South Korea's financial authorities are expected to announce a set of measures this week to help stabilize financial markets roiled by the spread of the new coronavirus, industry sources said Monday.
The measures include a bond market stabilization fund worth more than 10 trillion won ($7.94 billion), according to officials.
Last week, Financial Services Commission chief Eun Sung-soo decided to create the bond market stabilization fund during a meeting with the heads of eight banks and other relevant officials.
The South Korean bond market has been suffering a jolt as major economies, including the United States, sharply cut their key rates to minimize the economic fallout from the spread of COVID-19.
The US Federal Reserve slashed its base rate by a whopping 1.5 percentage points in two emergency rate cuts, sending its rates to a target range of 0-0.25 percent.
The Bank of Korea followed suit, slashing its own rate by 0.5 percentage point to 0.75 percent last week in its first emergency rate cut in more than a decade.
The measures could also include a stock market stabilization fund, which could be worth up to 10 trillion won, though its exact size has not been finalized, the officials said.
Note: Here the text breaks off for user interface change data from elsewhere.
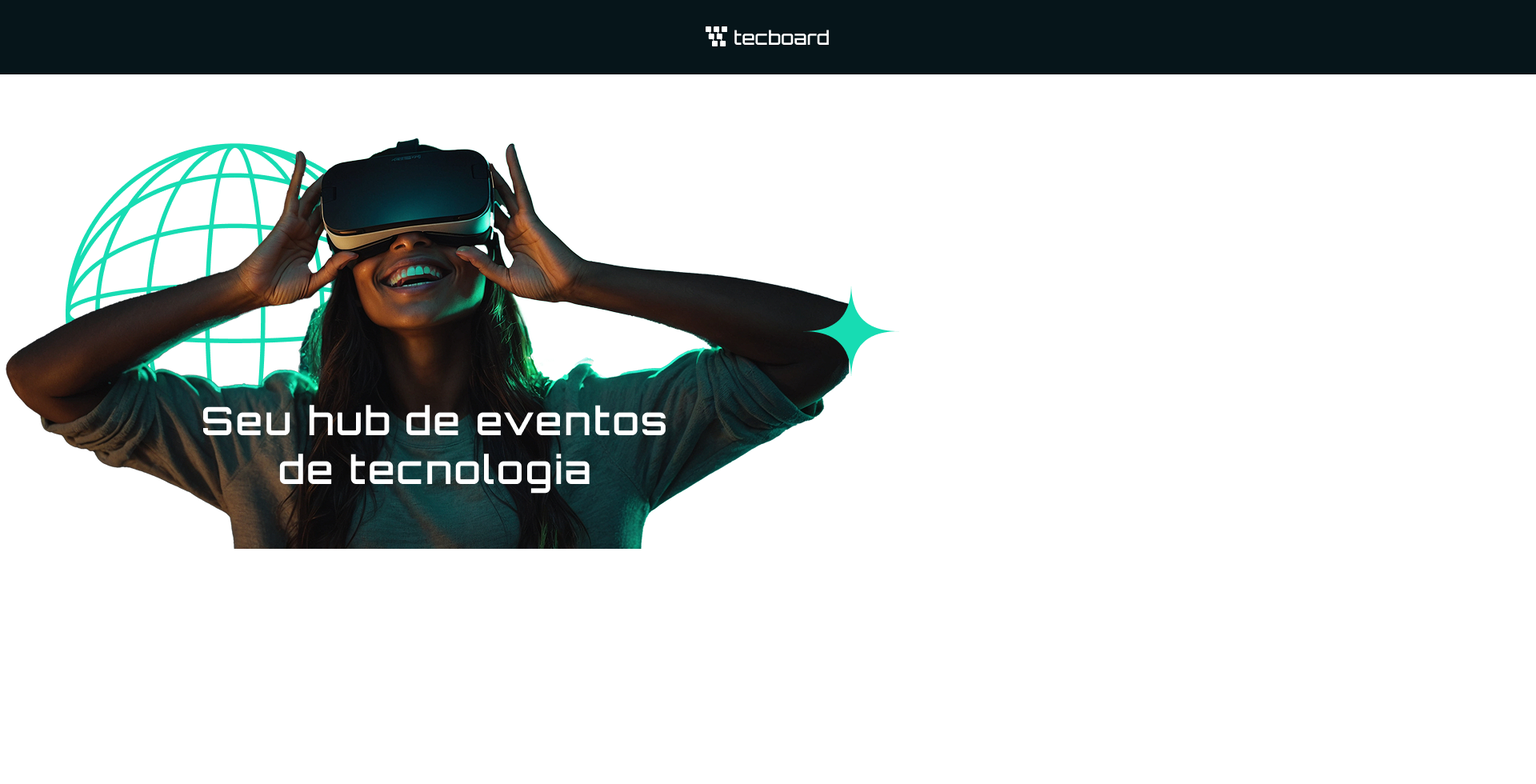
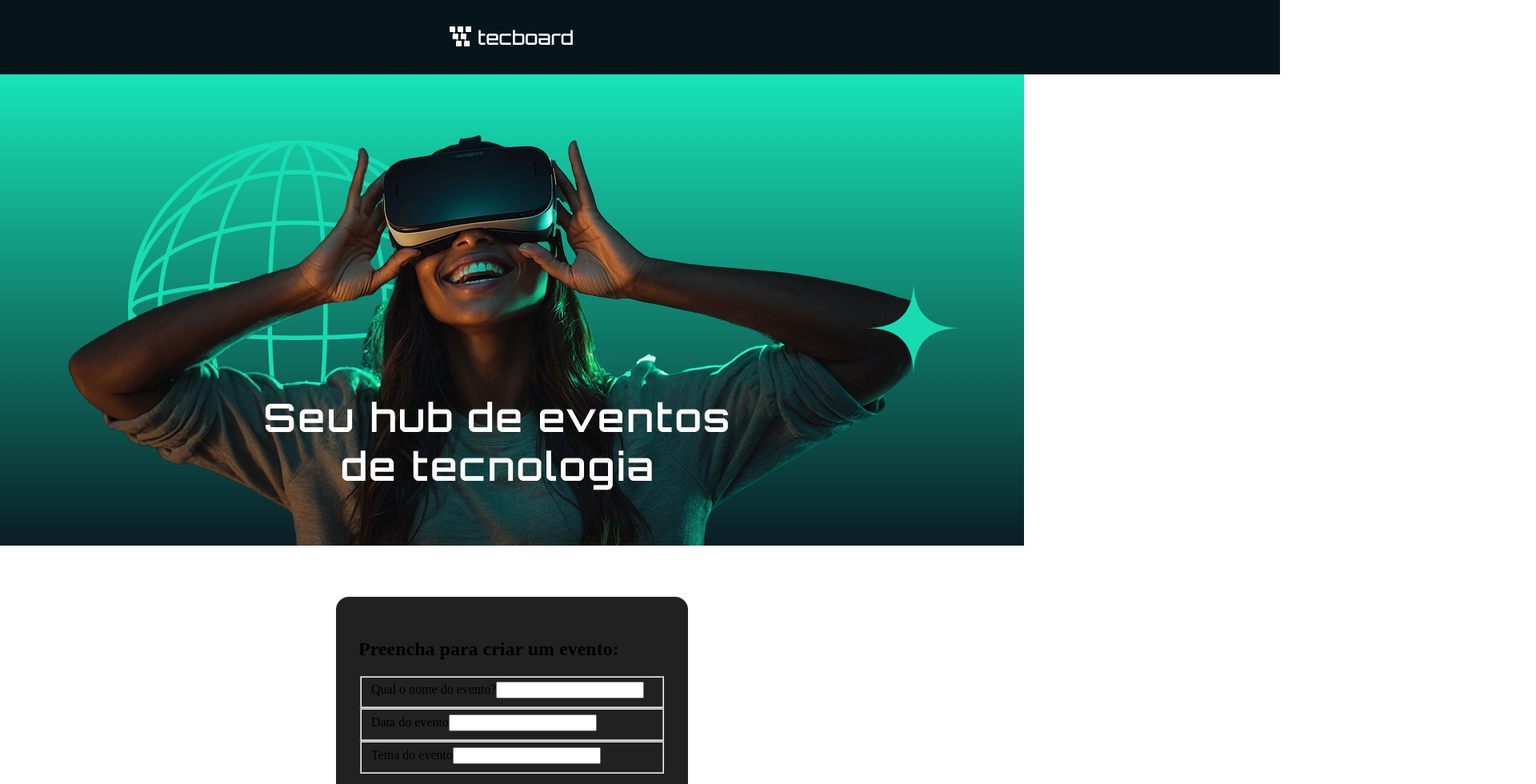
Before and after one commit to Guilhercs/jsx-components-react, a React (Vite) app: page / in a window 1280 px wide. Shown: the top 980 px of the page at 80% size, 1920 px wide, since content can reach past the window. Before the commit the page ends 800 px from the top, so only its background shows below. Built offline with nearby package versions, Linux system fonts and the light colour scheme.

Commit message:
feat(form): add event form

```diff
--- a/src/App.css
+++ b/src/App.css
@@ -1,9 +1,24 @@
-nav {
-  height: 80px;
-  padding: 24px;
-  background-color: rgb(79, 80, 94);
+.header {
+  background-color: #06151a;
+  width: 100%;
   display: flex;
-  justify-content: space-between;
-  align-items: center;
-  color: white;
+  justify-content: center;
 }
+section {
+  background: linear-gradient(180deg, #17e4b9 0%, #091d24 100%);
+  display: flex;
+  justify-content: center;
+}
+
+section img {
+  max-height: 90%;
+}
+
+.form {
+  background-color: #212121;
+  padding: 32px 28px;
+  border-radius: 16px;
+  width: 384px;
+  max-width: 90%;
+  margin: 64px auto;
+}
--- a/src/App.tsx
+++ b/src/App.tsx
@@ -1,15 +1,40 @@
 import "./App.css";
+
+function FormularioDeEvento() {
+  return (
+    <>
+      <form className="form">
+        <h2>Preencha para criar um evento:</h2>
+        <fieldset>
+          <label htmlFor="nome">Qual o nome do evento?</label>
+          <input type="text" id="nome" />
+        </fieldset>
+        <fieldset>
+          <label htmlFor="nome">Data do evento</label>
+          <input type="text" id="data" />
+        </fieldset>
+        <fieldset>
+          <label htmlFor="nome">Tema do evento</label>
+          <input type="text" id="tema" />
+        </fieldset>
+      </form>
+    </>
+  );
+}
 
 function App() {
   return (
     <>
       <main>
-        <header>
+        <header className="header">
           <img src="/header-desktop.png" alt="header" />
         </header>
         <section>
           <img src="/Hero Image com texto_L.png" alt="" />
         </section>
+        <div>
+          <FormularioDeEvento />
+        </div>
       </main>
     </>
   );
```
A key issue is whether financial companies will participate in a proposed stock market stabilization fund due to concerns about potential losses amid high volatility in markets.
South Korean financial markets have been suffering extended losses under heavy selling by foreign investors amid the COVID-19 pandemic around the world.
Last week, South Korea and the United States signed a $60 billion bilateral currency swap agreement in a move expected to relieve the liquidity crunch caused by the global spread of the new coronavirus. The currency swap deal led to a sharp rebound of the Korean stock market on Friday.
Still, the benchmark Korea Composite Stock Price Index (KOSPI) surrendered 96.70 points, or 6.17 percent, to 1,469.45 as of 9:25 a.m.
The Financial Services Commission has decided to expand a primary collateralized bond obligations (P-CBOs) scheme to 6.7 trillion won in a move to help ease the credit crunch for low-rated companies.
The P-CBOs scheme could cover airlines, the tourism industry and other industries related to domestic consumption. (Yonhap)